2. In a process, the steps of reacting an unsaturated fatty acid containing -18 carbon atoms with an SO,- SO; solution, distilling ofi unreacted liquid S0,, maintaining the temperature of the reaction mixture in the range of approximately 25-50 F., removing evolved S0,, adding a base selected from the group consisting of sodium hydroxide, potassium hydroxide, sodium bisulfite, an aliphatic primary amine, an aliphatic secondary amine and an aliphatic tertiary amine to the reaction mixture until the pH of the reaction mixture is in the approximate range of l-4.3, and preferably in the approximate range of 2-2.5, continuously removing evolved S0 and after removal of S0 adding additional base to the stripped reaction mixture until the pH of the reaction mixture is approximately 6.

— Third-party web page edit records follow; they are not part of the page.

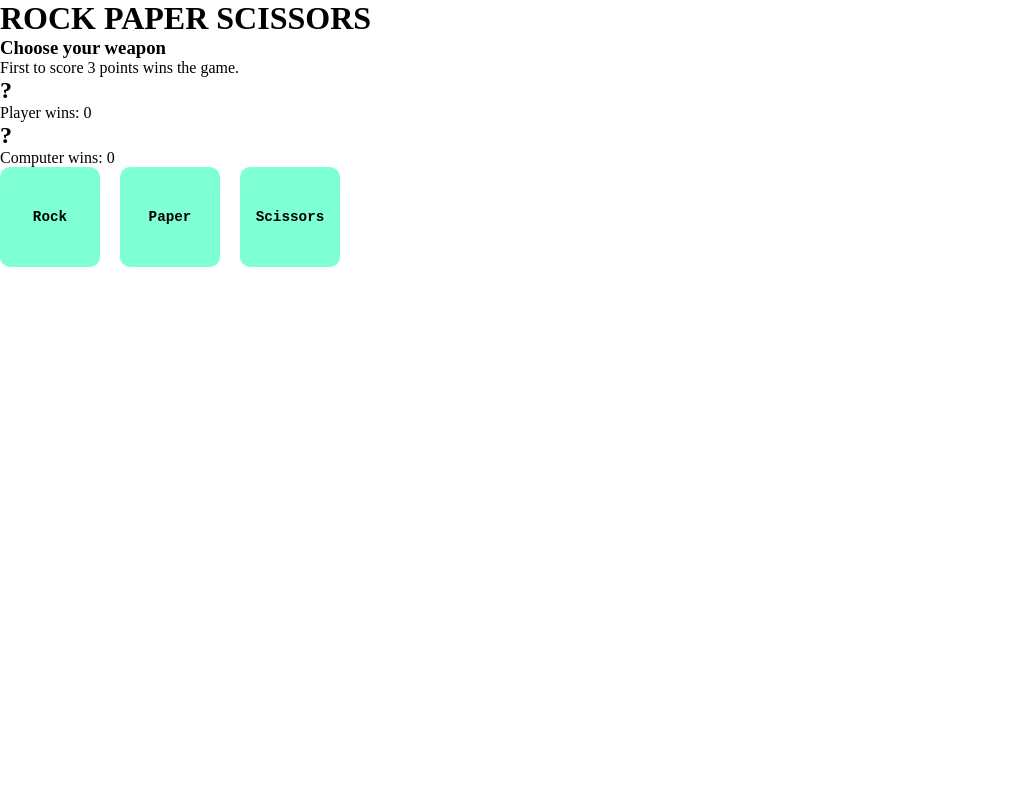
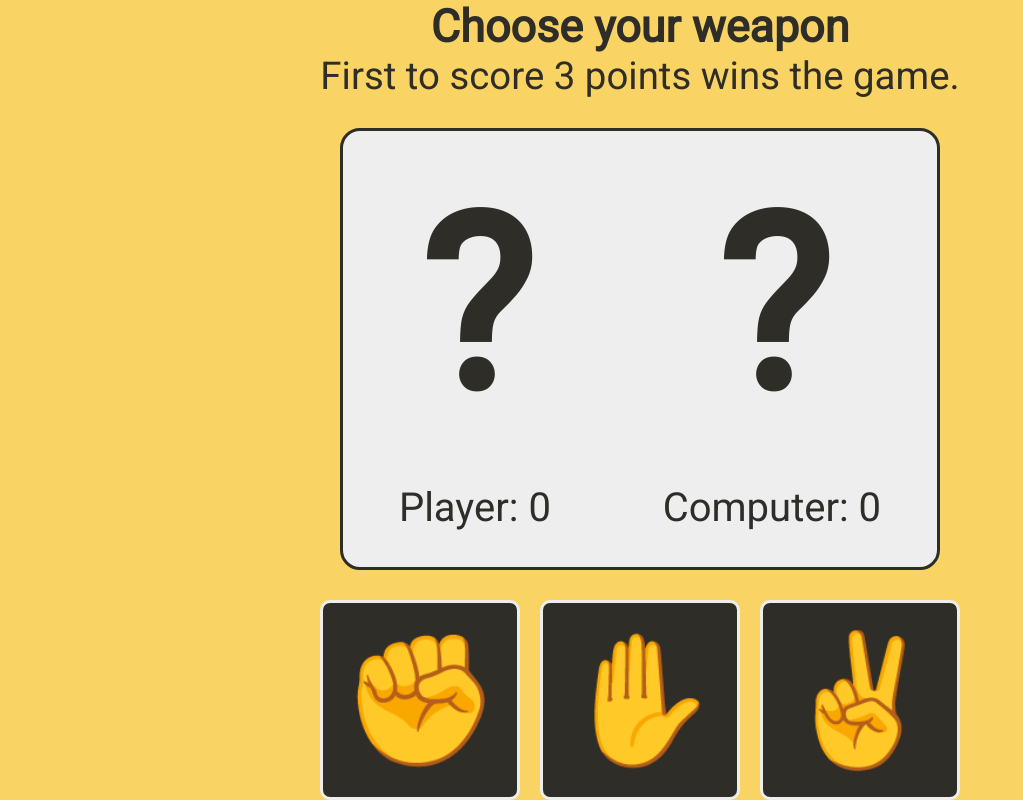
Before and after one commit to IsiNavarro/odin-rps, a plain HTML site: page index.html in a window 1280 px wide. Shown: the whole page, without its empty margins (0-1023 px from the left). Drawn offline with Linux system fonts and the light colour scheme.

Commit message:
Change styling

```diff
--- a/index.html
+++ b/index.html
@@ -7,11 +7,15 @@
     <title>Rock, paper, scissors!</title>
     <link rel="stylesheet" href="styles.css">
     <script src="script.js" defer></script>
+
+    <link rel="preconnect" href="https://fonts.googleapis.com">
+    <link rel="preconnect" href="https://fonts.gstatic.com" crossorigin>
+    <link href="https://fonts.googleapis.com/css2?family=Roboto&display=swap" rel="stylesheet">
 </head>
 <body>
-    <div class="header">
-        <h1>ROCK PAPER SCISSORS</h1>
-    </div>
+
+
+    <div class="container">
         <div class="infoText">
             <h3>Choose your weapon</h3>
             <p>First to score 3 points wins the game.</p>
@@ -22,7 +26,7 @@
                     <h2>?</h2>
                 </div>
                 <div class="score" id="playerScore">
-                Player wins: 0
+                    Player: 0
                 </div>
             </div>
             <div class="computer">
@@ -30,15 +34,16 @@
                     <h2>?</h2>
                 </div>
                 <div class="score" id="computerScore">
-                Computer wins: 0
+                    Computer: 0
                 </div>
             </div>
 
         </div>
         <div class="weapons">
-            <kbd class="weapon" id="Rock">Rock</kbd>
-            <kbd class="weapon" id="Paper">Paper</kbd>
-            <kbd class="weapon" id="Scissors">Scissors</kbd>
+                <kbd class="weapon" id="Rock">✊</kbd>
+                <kbd class="weapon" id="Paper">✋</kbd>
+                <kbd class="weapon" id="Scissors">✌</kbd>
+        </div>
     </div>
 </body>
 </html>
--- a/script.js
+++ b/script.js
@@ -7,11 +7,11 @@ function getComputerChoice(){
     let randomInt = Math.floor(Math.random() * (3)+1);
     switch (randomInt){
         case 1:
-            return "Rock";
+            return "✊";
         case 2:
-            return "Paper";
+            return "✋";
         case 3:
-            return "Scissors";
+            return "✌";
     }
 };
 
@@ -21,23 +21,20 @@ function compareChoices(playerChoice, computerChoice){
 
     if (playerChoice == computerChoice){
         infoWinLoseText.textContent = `It's a tie!`;
-        infoFinishedGameText.textContent = `-- ${playerChoice} equals ${computerChoice} --`;
         return "Tie";
     } else if (
-        (playerChoice == "Rock" && computerChoice == "Scissors") ||
-        (playerChoice == "Scissors" && computerChoice == "Paper") ||
-        (playerChoice == "Paper" && computerChoice == "Rock")
+        (playerChoice == "✊" && computerChoice == "✌") ||
+        (playerChoice == "✌" && computerChoice == "✋") ||
+        (playerChoice == "✋" && computerChoice == "✊")
     ) {
         infoWinLoseText.textContent = `You Win!`;
-        infoFinishedGameText.textContent = `-- ${playerChoice} beats ${computerChoice} --`;
         return "Win";
     } else if (
-        (playerChoice == "Rock" && computerChoice == "Paper") ||
-        (playerChoice == "Scissors" && computerChoice == "Rock") ||
-        (playerChoice == "Paper" && computerChoice == "Scissors")
+        (playerChoice == "✊" && computerChoice == "✋") ||
+        (playerChoice == "✌" && computerChoice == "✊") ||
+        (playerChoice == "✋" && computerChoice == "✌")
     ) {
         infoWinLoseText.textContent = `You lose!`;
-        infoFinishedGameText.textContent = `-- ${playerChoice} is beaten by ${computerChoice} --`;
         return "Lose";
     }
 };
@@ -48,6 +45,7 @@ function playAgain(){
 };
 
 function playRound(e){
+    infoFinishedGameText.textContent = 'First to score 3 points wins the game.'
     const playerChoice = getPlayerChoice(e);
     const computerChoice = getComputerChoice();
 
@@ -58,8 +56,8 @@ function playRound(e){
     } else if (roundResult == "Lose"){
         computerWinCount+=1;
     }
-    playerScore.textContent = `Player wins: ${userWinCount}`;
-    computerScore.textContent = `Computer wins: ${computerWinCount}`;
+    playerScore.textContent = `Player: ${userWinCount}`;
+    computerScore.textContent = `Computer: ${computerWinCount}`;
 
     //Stop set when a player has won 3 games
     if (userWinCount == 3 || computerWinCount == 3) {
--- a/styles.css
+++ b/styles.css
@@ -1,21 +1,78 @@
+:root{
+    --palette1: #f9d465;
+    --palette2: #2f2d28;
+    --palette3: #edeeed;
+}
 *{
     margin: 0;
     padding: 0;
     box-sizing: border-box;
+    font-family: 'Roboto', sans-serif;
 }
-
+body{
+    background-color: var(--palette1);
+}
+.container{
+    display: flex;
+    flex-direction: column;
+    justify-content: center;
+    gap: 30px;
+    align-items: center;
+    height: 100vh;
+}
+.infoText{
+    display: flex;
+    flex-direction: column;
+    align-items: center;
+    font-size: 2.4rem;
+    color: var(--palette2);
+}
+.playerSelectionAndCounter{
+    display: flex;
+    height: 450px;
+    width: 600px;
+    background-color: var(--palette3);
+    border-radius: 20px ;
+    border: var(--palette2) solid 3px;
+}
+.player{
+    flex-grow: 1;
+}
+.computer{
+    flex-grow: 1;
+}
+.player, .computer{
+    display: flex;
+    flex-direction: column;
+    align-items: center;
+    justify-content: space-evenly;
+    font-size: 2.5rem;
+}
+.selection{
+    font-weight: normal;
+    font-size: 10rem;
+    color: var(--palette2);
+}
+.score{
+    color: var(--palette2);
+}
 .weapons{
     display: flex;
     gap: 20px;
 }
 kbd{
     display: flex;
-    background-color: aquamarine;
+    background-color: var(--palette2);
+    color: var(--palette3);
     border-radius: 10px;
-    height: 100px;
-    width: 100px;
+    height: 200px;
+    width: 200px;
     align-items: center;
     justify-content: center;
-    font-weight: bold;
-    font-size: 1.1em;
+    font-size: 8rem;
+    border: var(--palette3) solid 3px;
 }
+kbd:hover{
+    cursor: pointer;
+    scale: 101%;
+}
```
Lines whose indentation alone changed are shown as unchanged.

3. In a process, the steps of reacting a fatty acid from the group consisting of undecylenic, palmitolic, oleic, linoleic, linolenic and vaccenic with an $0 -$0 solution, distilling of]? liquid unreacted S0 maintaining the temperature of the reaction mixture in the approximate range 25-30" F. and scavenging evolved S0 in a current of air, adding a base selected from the group consistin gof sodium hydroxide, potassium hydroxide, sodium bisulfite, triethanolamine, monoethanolamine, diethanolamine, di-n-butylamine, diethylamine, isopropylamine and Z-ethylhexylamine to the reaction mixture until the pH of the reaction mixture is in the approximate range 1-4.3, and preferably in the approximate range 2-2.5, continuously removing evolved S0 and then after removal of S0 adding additional base to the stripped reaction mixture until the pH of the reaction mixture is approximately 6.
4. A process as described in claim 3 in which the sulfonated reaction mixture before partial neutralization contains approximately 30% S0 and the neutralized sulfonated reaction mixture contains approximately .5 to .7% S0 5. A process as described in claim 3 including the step of heating the neutralized sulfonated reaction mixture with addition of necessary water to a temperature in the approximate range of -195 F. to hydrolyze sulfate groups.
References Cited in the tile of this patent UNITED STATES PATENTS 2,195,145 Crittenden Mar. 26, 1940 Hanan aTATEs PATENT @FFICE CERTIFICATE OF CORRECTlON Patent No, 2,878,271 March 17, 1959 William S Little at film It is hereby certified that error appears in the -printed specification of the above numbered patent requiring correction and that the said Letters Patent should read as corrected below.
Column 1, line 53, for des'ribem read described column 2,, line 36;, after "as" insert bases line 54;, for "80 read m SO oolumn 4;, lines 3 and 4, strike out "27 at which its potential balances that applied to the content 28 by the unit 22. as determined by the energizatiom'; column 5, line 32, for "continuoutly read. continuously 001mm. line 17, for sistin gof" read sisting of a Signed and sealed. this 11th day of August 1959b Attest:
AXLINE ROBERT C. WATSON Attesting Ofidcer Commissioner of Patents